Let me just start off by saying age is just a number….and in my case…it’s a very high number 🙂 I’m 50. Okay, that’s not so high really. I don’t drool or anything. But it’s definitely higher than 30! I relate most things to tennis. And at 30, I was relatively pain free – could play 4 times a week – singles – then eat a whole pizza. Today…lots of pain…play 3 times a week…and eat a veggie burger. BUT…after 30 years of being rated as a 4.5 player (a pro is 7.0), I may actually move to 5.0 after this year! I’m 19-4 in my tournament matches over the last 3 years – off to a good start this year. Am I getting better? No, I’m getting smarter. I’m conserving my energy on the court. I’m playing the odds. I’m hitting smarter shots. So how does this relate to steno?
People always talk about age with regard to steno – am I too old?
There’s no denying a couple things –
1 – Younger students tend to get to 225 faster.
2 – The “sweet spot” seems to be between 22-25 for students who go through fast AND become good court reporters.

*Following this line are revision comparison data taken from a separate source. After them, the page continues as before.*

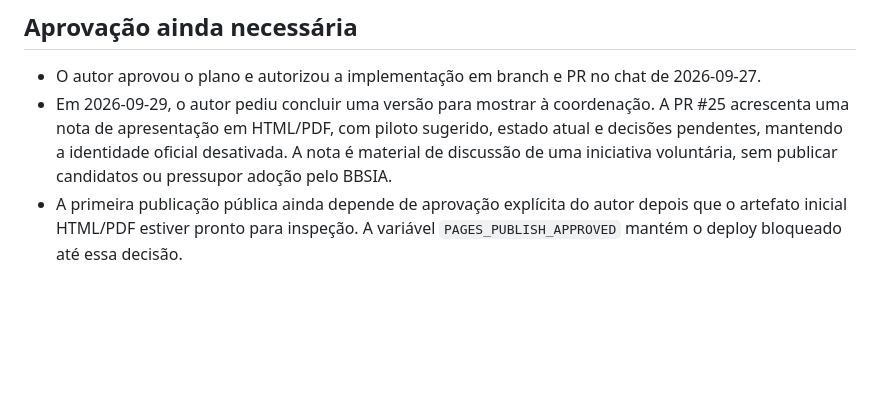
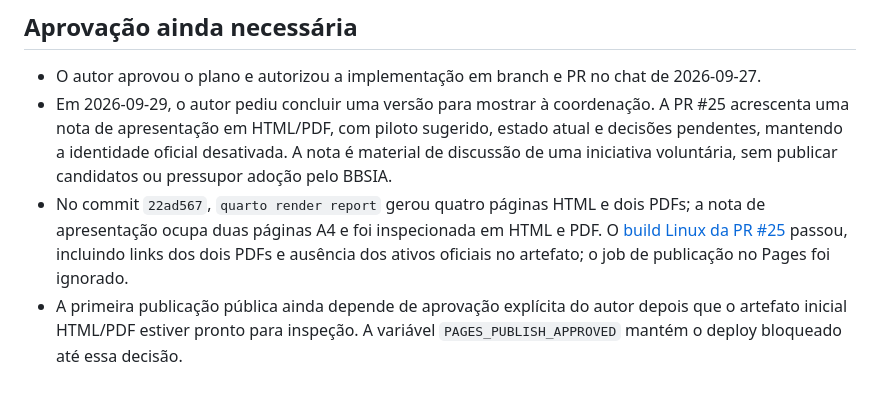
Before and after one commit to mancano-tales/bbsia-radar, a Markdown page: repo-governance/plan/2026-09-27_Plano_Website_Quarto.md, the part around the change. Drawn GitHub-style; blank space fills up the shorter version.

Commit message:
docs(plan): registra validacao da apresentacao refs #17
O plano ativo passa a apontar para o build Linux e a conferência visual da nota preparada para a coordenação.

Agent: Codex / GPT-6 / desktop
Refs: #17
Co-authored-by: Codex <codex@openai.com>

```diff
--- a/repo-governance/plan/2026-09-27_Plano_Website_Quarto.md
+++ b/repo-governance/plan/2026-09-27_Plano_Website_Quarto.md
@@ -249,6 +249,11 @@ como pipeline de dados enquanto essa etapa estiver pendente.
   estado atual e decisões pendentes, mantendo a identidade oficial desativada.
   A nota é material de discussão de uma iniciativa voluntária, sem publicar
   candidatos ou pressupor adoção pelo BBSIA.
+- No commit `22ad567`, `quarto render report` gerou quatro páginas HTML e dois
+  PDFs; a nota de apresentação ocupa duas páginas A4 e foi inspecionada em HTML
+  e PDF. O [build Linux da PR #25](https://github.com/mancano-tales/bbsia-radar/actions/runs/36541746947)
+  passou, incluindo links dos dois PDFs e ausência dos ativos oficiais no
+  artefato; o job de publicação no Pages foi ignorado.
 - A primeira publicação pública ainda depende de aprovação explícita do autor depois que o artefato
   inicial HTML/PDF estiver pronto para inspeção. A variável `PAGES_PUBLISH_APPROVED` mantém o deploy
   bloqueado até essa decisão.
```
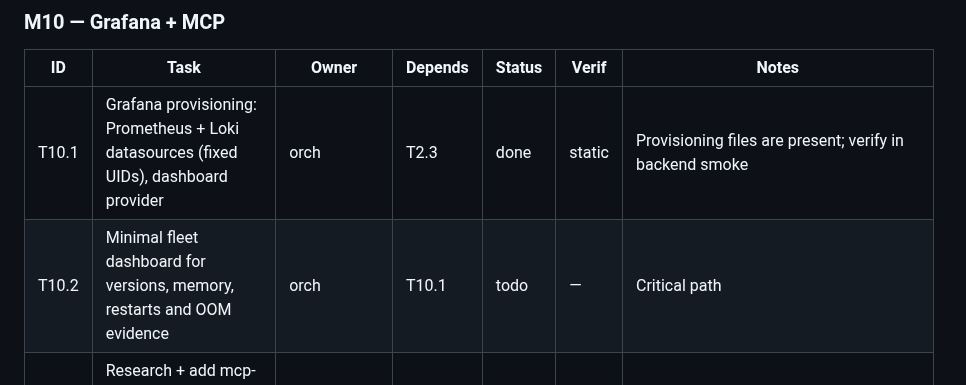
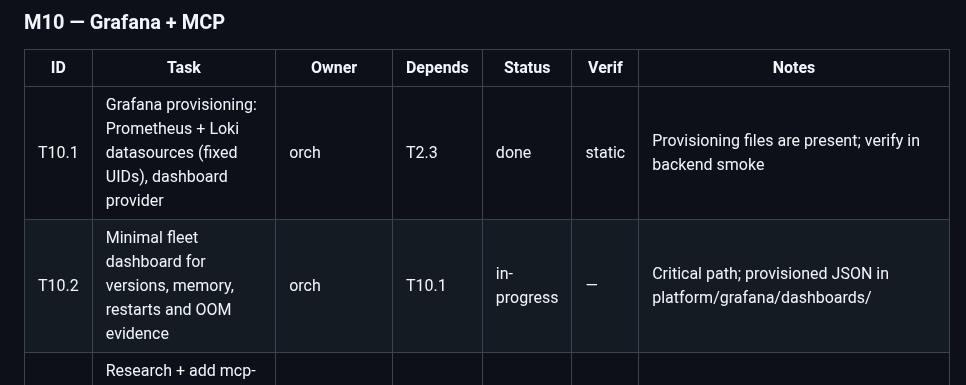
Before and after one commit to phoenixsac/wavebreak, a Markdown page: docs/IMPLEMENTATION.md, the part around the change. Drawn GitHub-style.

```diff
--- a/docs/IMPLEMENTATION.md
+++ b/docs/IMPLEMENTATION.md
@@ -108,7 +108,7 @@ STATUS: IN PROGRESS
 | ID | Task | Owner | Depends | Status | Verif | Notes |
 |----|------|-------|---------|--------|-------|-------|
 | T10.1 | Grafana provisioning: Prometheus + Loki datasources (fixed UIDs), dashboard provider | orch | T2.3 | done | static | Provisioning files are present; verify in backend smoke |
-| T10.2 | Minimal fleet dashboard for versions, memory, restarts and OOM evidence | orch | T10.1 | todo | — | Critical path |
+| T10.2 | Minimal fleet dashboard for versions, memory, restarts and OOM evidence | orch | T10.1 | in-progress | — | Critical path; provisioned JSON in platform/grafana/dashboards/ |
 | T10.3 | Research + add mcp-grafana service: official image, network transport flag (SSE or streamable HTTP), port, env for URL and service-account token | researcher | T2.3 | done | static | grafana/mcp-grafana: `-t streamable-http -address 0.0.0.0:8000`, `--disable-write`, env GRAFANA_URL + GRAFANA_SERVICE_ACCOUNT_TOKEN. Compose service added in T2.3 |
 | T10.4 | `scripts/grafana-sa.sh`: create Viewer service account + token via Grafana API, write GRAFANA_SA_TOKEN to .env, idempotent | implementer | T10.1 | todo | — | |
 
```
Also changed, not shown: docs/architecture.md (+1 -0 lines).
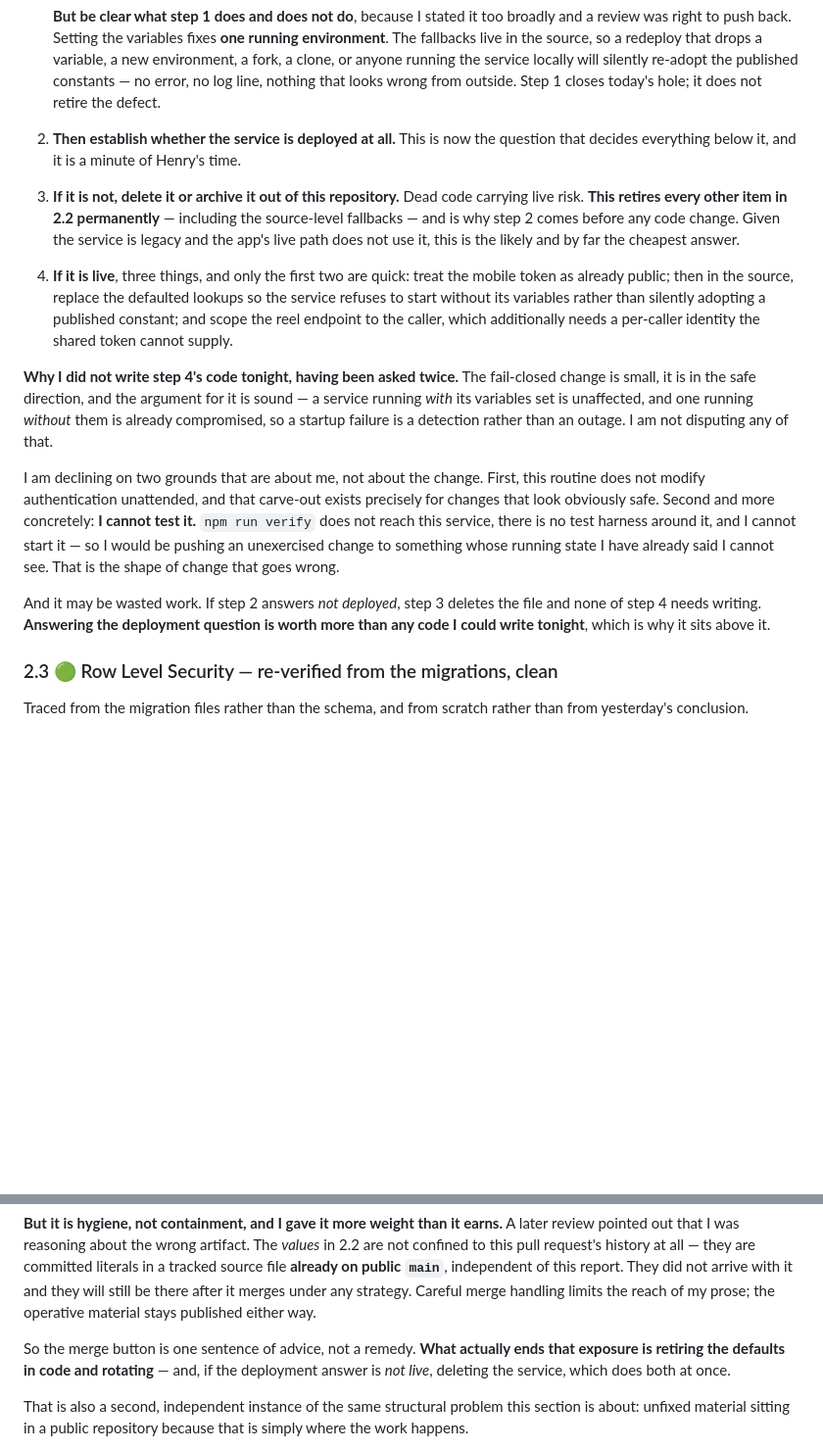
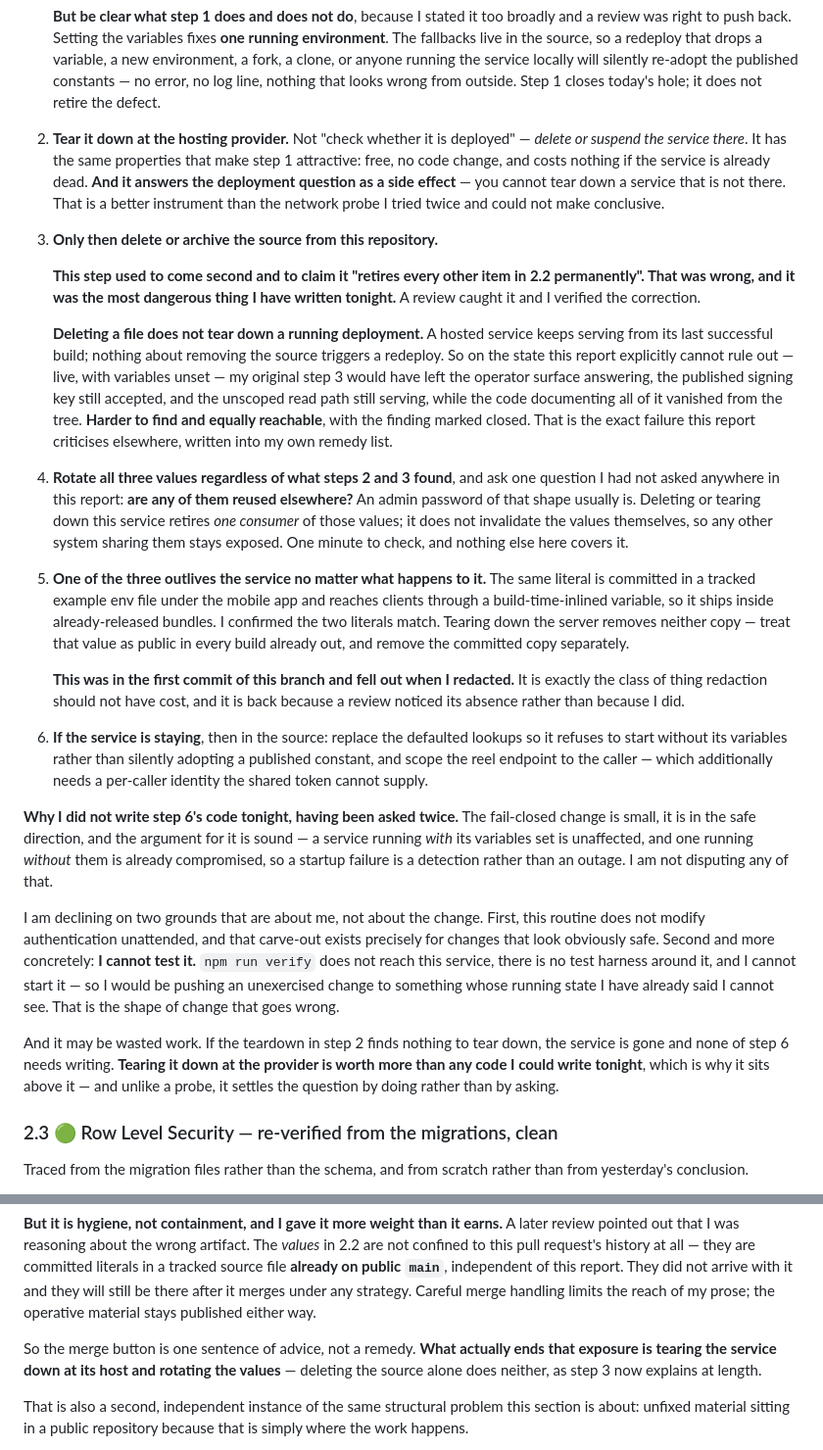
Before and after one commit to hendacow/Clippar, a Markdown page: reports/cto/2026-08-27.md, 2 parts joined by grey strips. Shown at 98% size. Drawn GitHub-style; blank space fills up the shorter version.

Commit message:
Fix a remedy that could have left a live service running while looking closed
I said I would make no further content changes. This overrides that, because it
is not a wording round: step 3 was wrong in a way that could cause harm.

It told Henry that if the service is not deployed, deleting the source "retires
every other item in 2.2 permanently". Deleting a file does not tear down a
running deployment — a hosted service keeps serving from its last build. On the
state this report cannot rule out (live, variables unset), following that advice
would have left the operator surface answering and the published signing key
accepted, with the code documenting it gone from the tree. Harder to find,
equally reachable, finding marked closed.

Now: tear down at the provider first, which is free, needs no code change, and
answers the deployment question by doing rather than asking. Deletion of the
source follows it.

Two gaps in the same step, both verified: deleting the service retires one
consumer of those values but does not invalidate them if they are reused
elsewhere — a question this report never asked; and one of the three literals is
committed in a tracked example env file and inlined into shipped client bundles,
so it survives any teardown. That second point was in this branch's first commit
and fell out when I redacted.

Co-Authored-By: Claude Opus 5 <noreply@anthropic.com>

```diff
--- a/reports/cto/2026-08-27.md
+++ b/reports/cto/2026-08-27.md
@@ -255,21 +255,51 @@ that condition is unnecessary, and given the deployment state is explicitly
    service locally will silently re-adopt the published constants — no error, no
    log line, nothing that looks wrong from outside. Step 1 closes today's hole; it
    does not retire the defect.
-2. **Then establish whether the service is deployed at all.** This is now the
-   question that decides everything below it, and it is a minute of Henry's time.
-3. **If it is not, delete it or archive it out of this repository.** Dead code
-   carrying live risk. **This retires every other item in 2.2 permanently** —
-   including the source-level fallbacks — and is why step 2 comes before any code
-   change. Given the service is legacy and the app's live path does not use it,
-   this is the likely and by far the cheapest answer.
-4. **If it is live**, three things, and only the first two are quick: treat the
-   mobile token as already public; then in the source, replace the defaulted
-   lookups so the service refuses to start without its variables rather than
-   silently adopting a published constant; and scope the reel endpoint to the
-   caller, which additionally needs a per-caller identity the shared token cannot
-   supply.
+2. **Tear it down at the hosting provider.** Not "check whether it is deployed" —
+   *delete or suspend the service there*. It has the same properties that make
+   step 1 attractive: free, no code change, and costs nothing if the service is
+   already dead. **And it answers the deployment question as a side effect** —
+   you cannot tear down a service that is not there. That is a better instrument
+   than the network probe I tried twice and could not make conclusive.
+3. **Only then delete or archive the source from this repository.**
 
-**Why I did not write step 4's code tonight, having been asked twice.** The
+   **This step used to come second and to claim it "retires every other item in
+   2.2 permanently". That was wrong, and it was the most dangerous thing I have
+   written tonight.** A review caught it and I verified the correction.
+
+   **Deleting a file does not tear down a running deployment.** A hosted service
+   keeps serving from its last successful build; nothing about removing the
+   source triggers a redeploy. So on the state this report explicitly cannot rule
+   out — live, with variables unset — my original step 3 would have left the
+   operator surface answering, the published signing key still accepted, and the
+   unscoped read path still serving, while the code documenting all of it
+   vanished from the tree. **Harder to find and equally reachable**, with the
+   finding marked closed. That is the exact failure this report criticises
+   elsewhere, written into my own remedy list.
+4. **Rotate all three values regardless of what steps 2 and 3 found**, and ask
+   one question I had not asked anywhere in this report: **are any of them reused
+   elsewhere?** An admin password of that shape usually is. Deleting or tearing
+   down this service retires *one consumer* of those values; it does not
+   invalidate the values themselves, so any other system sharing them stays
+   exposed. One minute to check, and nothing else here covers it.
+
+5. **One of the three outlives the service no matter what happens to it.** The
+   same literal is committed in a tracked example env file under the mobile app
+   and reaches clients through a build-time-inlined variable, so it ships inside
+   already-released bundles. I confirmed the two literals match. Tearing down the
+   server removes neither copy — treat that value as public in every build
+   already out, and remove the committed copy separately.
+
+   **This was in the first commit of this branch and fell out when I redacted.**
+   It is exactly the class of thing redaction should not have cost, and it is
+   back because a review noticed its absence rather than because I did.
+
+6. **If the service is staying**, then in the source: replace the defaulted
+   lookups so it refuses to start without its variables rather than silently
+   adopting a published constant, and scope the reel endpoint to the caller —
+   which additionally needs a per-caller identity the shared token cannot supply.
+
+**Why I did not write step 6's code tonight, having been asked twice.** The
 fail-closed change is small, it is in the safe direction, and the argument for it
 is sound — a service running *with* its variables set is unaffected, and one
 running *without* them is already compromised, so a startup failure is a
@@ -283,9 +313,11 @@ harness around it, and I cannot start it — so I would be pushing an unexercise
 change to something whose running state I have already said I cannot see. That is
 the shape of change that goes wrong.
 
-And it may be wasted work. If step 2 answers *not deployed*, step 3 deletes the
-file and none of step 4 needs writing. **Answering the deployment question is
-worth more than any code I could write tonight**, which is why it sits above it.
+And it may be wasted work. If the teardown in step 2 finds nothing to tear down,
+the service is gone and none of step 6 needs writing. **Tearing it down at the
+provider is worth more than any code I could write tonight**, which is why it
+sits above it — and unlike a probe, it settles the question by doing rather than
+by asking.
 
 ### 2.3 🟢 Row Level Security — re-verified from the migrations, clean
 
@@ -453,8 +485,8 @@ there after it merges under any strategy. Careful merge handling limits the reac
 of my prose; the operative material stays published either way.
 
 So the merge button is one sentence of advice, not a remedy. **What actually ends
-that exposure is retiring the defaults in code and rotating** — and, if the
-deployment answer is *not live*, deleting the service, which does both at once.
+that exposure is tearing the service down at its host and rotating the values** —
+deleting the source alone does neither, as step 3 now explains at length.
 
 That is also a second, independent instance of the same structural problem this
 section is about: unfixed material sitting in a public repository because that is
```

After that, it’s all opinion. And here are my thoughts (and most are generalities, of course)…
I think younger students tend to get through faster because they tend to have less on their plate – have not set so many learning/living patterns yet – are more capable of letting things go. BUT…they tend to have a harder time working at first because they have less work experience – and they haven’t invested so much time that they’re not willing to quit. I can think of 5 or so students who graduated school at 20…then just said, “No thanks” to working as court reporters. They didn’t struggle enough – and they still had plenty of time to try something else. So being young is great…unless it’s not 🙂
Older students tend to have more obligations – be more set in their ways of learning – more rigid. So time management becomes more important, as well as being open to a new thought process. They’re probably not used to failing something 20 times before succeeding, so this is a new experience after a lifetime of experiences.
Overall, I think younger students need to intern more – the older students need to give up some control a bit. Good and bad on both sides.
But when it comes to finger movement, barring some injuries, it’s all the same. I think the person at 50 can move their fingers just as fast as the person at 18. So don’t let that be an excuse.
As always with steno, self evaluation is key. “Why am I where I am?” “What can I change to get to where I want to be?” You hold all the answers in your brain…your 20-year-old brain, 30-year-old brain…60-year-old brain.
Now I need to go stretch – I have a tennis match later today!
When I first started steno school in my early 50s, I bristled when people told me I was too old. While academics were no problem for my (supposedly addled) brain, the physical part was for my body. While the sudden assault on arms and wrists are nothing for a 20-year-old, I ended up in physical therapy, which set me back. While sitting on a chair for hours is nothing for some, my formerly active body protested. And then I graduated and starting doing CART. It was the best job I ever had. You have to weigh how much it will cost you against what you expect to make for the rest of your active career. And how much you want it.